1 School of Civil Engineering and Architecture, Xiamen University of Technology, Xiamen, 361024, China

2 Hunan Provincial Key Laboratory of Wind and Bridge Engineering, Hunan University, Changsha, 410082, China

3 Fujian Provincial Key Laboratory of Wind Disaster and Engineering, Xiamen University of Technology, Xiamen, 361024, China

4 State Key Laboratory of Bridge Engineering Safety and Resilience, Hunan University, Changsha, 410082, China

* Corresponding Author: Zhouquan Feng. Email:

*Computer Modeling in Engineering & Sciences* **2024**, *138*(3), 2403-2419. https://doi.org/10.32604/cmes.2023.031260

**Received** 26 May 2023; **Accepted** 18 August 2023; **Issue published** 15 December 2023

## Abstract

Eddy current dampers (ECDs) have emerged as highly desirable solutions for vibration control due to their exceptional damping performance and durability. However, the existing constitutive models present challenges to the widespread implementation of ECD technology, and there is limited availability of finite element analysis (FEA) software capable of accurately modeling the behavior of ECDs. This study addresses these issues by developing a new constitutive model that is both easily understandable and user-friendly for FEA software.
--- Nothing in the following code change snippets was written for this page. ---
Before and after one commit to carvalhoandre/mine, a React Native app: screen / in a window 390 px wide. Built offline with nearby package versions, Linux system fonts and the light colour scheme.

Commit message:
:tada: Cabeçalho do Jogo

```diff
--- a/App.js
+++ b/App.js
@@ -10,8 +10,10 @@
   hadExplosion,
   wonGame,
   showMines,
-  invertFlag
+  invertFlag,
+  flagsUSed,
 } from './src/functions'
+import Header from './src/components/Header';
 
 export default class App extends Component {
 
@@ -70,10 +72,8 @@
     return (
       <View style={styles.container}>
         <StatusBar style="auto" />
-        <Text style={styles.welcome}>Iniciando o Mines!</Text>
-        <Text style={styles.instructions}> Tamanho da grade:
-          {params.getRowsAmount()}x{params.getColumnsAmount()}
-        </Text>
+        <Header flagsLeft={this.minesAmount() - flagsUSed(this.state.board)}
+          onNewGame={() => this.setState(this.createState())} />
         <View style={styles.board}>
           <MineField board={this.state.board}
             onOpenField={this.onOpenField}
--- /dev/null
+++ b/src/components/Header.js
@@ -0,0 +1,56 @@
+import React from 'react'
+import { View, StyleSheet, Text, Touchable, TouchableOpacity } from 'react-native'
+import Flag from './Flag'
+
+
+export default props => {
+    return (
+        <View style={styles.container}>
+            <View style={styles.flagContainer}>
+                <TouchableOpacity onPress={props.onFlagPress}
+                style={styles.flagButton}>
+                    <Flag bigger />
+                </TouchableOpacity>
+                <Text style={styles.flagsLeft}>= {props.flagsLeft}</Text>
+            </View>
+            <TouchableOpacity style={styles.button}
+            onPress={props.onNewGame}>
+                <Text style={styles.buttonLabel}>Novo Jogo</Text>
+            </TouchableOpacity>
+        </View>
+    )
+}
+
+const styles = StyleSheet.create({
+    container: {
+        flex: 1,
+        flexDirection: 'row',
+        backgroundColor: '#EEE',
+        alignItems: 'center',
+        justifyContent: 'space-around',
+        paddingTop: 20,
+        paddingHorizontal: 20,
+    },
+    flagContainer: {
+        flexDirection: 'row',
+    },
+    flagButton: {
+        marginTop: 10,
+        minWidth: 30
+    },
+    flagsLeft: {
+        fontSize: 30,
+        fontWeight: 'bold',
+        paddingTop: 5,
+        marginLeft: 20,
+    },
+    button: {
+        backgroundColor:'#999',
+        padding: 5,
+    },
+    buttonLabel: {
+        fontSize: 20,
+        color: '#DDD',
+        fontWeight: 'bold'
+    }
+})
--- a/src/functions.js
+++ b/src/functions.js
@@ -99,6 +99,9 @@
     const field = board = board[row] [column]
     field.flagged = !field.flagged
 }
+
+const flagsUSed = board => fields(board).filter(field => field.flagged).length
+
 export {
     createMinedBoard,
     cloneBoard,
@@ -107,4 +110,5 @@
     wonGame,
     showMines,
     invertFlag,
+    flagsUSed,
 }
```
By utilizing numerical results obtained from electromagnetic FEA, a novel power law constitutive model is proposed to capture the nonlinear behavior of ECDs. The effectiveness of the power law constitutive model is validated through mechanical property tests and numerical seismic analysis. Furthermore, a detailed description of the application process of the power law constitutive model in ANSYS FEA software is provided. To facilitate the preliminary design of ECDs, an analytical derivation of energy dissipation and parameter optimization for ECDs under harmonic motion is performed. The results demonstrate that the power law constitutive model serves as a viable alternative for conducting dynamic analysis using FEA and optimizing parameters for ECDs.## Keywords

Passive energy dissipation devices have garnered significant attention over the past few decades [1,2]. The use of dampers for passive control has been proven to be an effective strategy for improving the dynamic response of various civil structures, such as buildings [3], bridges [4], wind turbines [5] and solar towers [6]. Numerous energy dissipation devices, including viscous dampers [7,8], magneto-rheological dampers [9,10], pounding dampers [11], friction dampers [12,13], and viscous inerter dampers [14] have been developed.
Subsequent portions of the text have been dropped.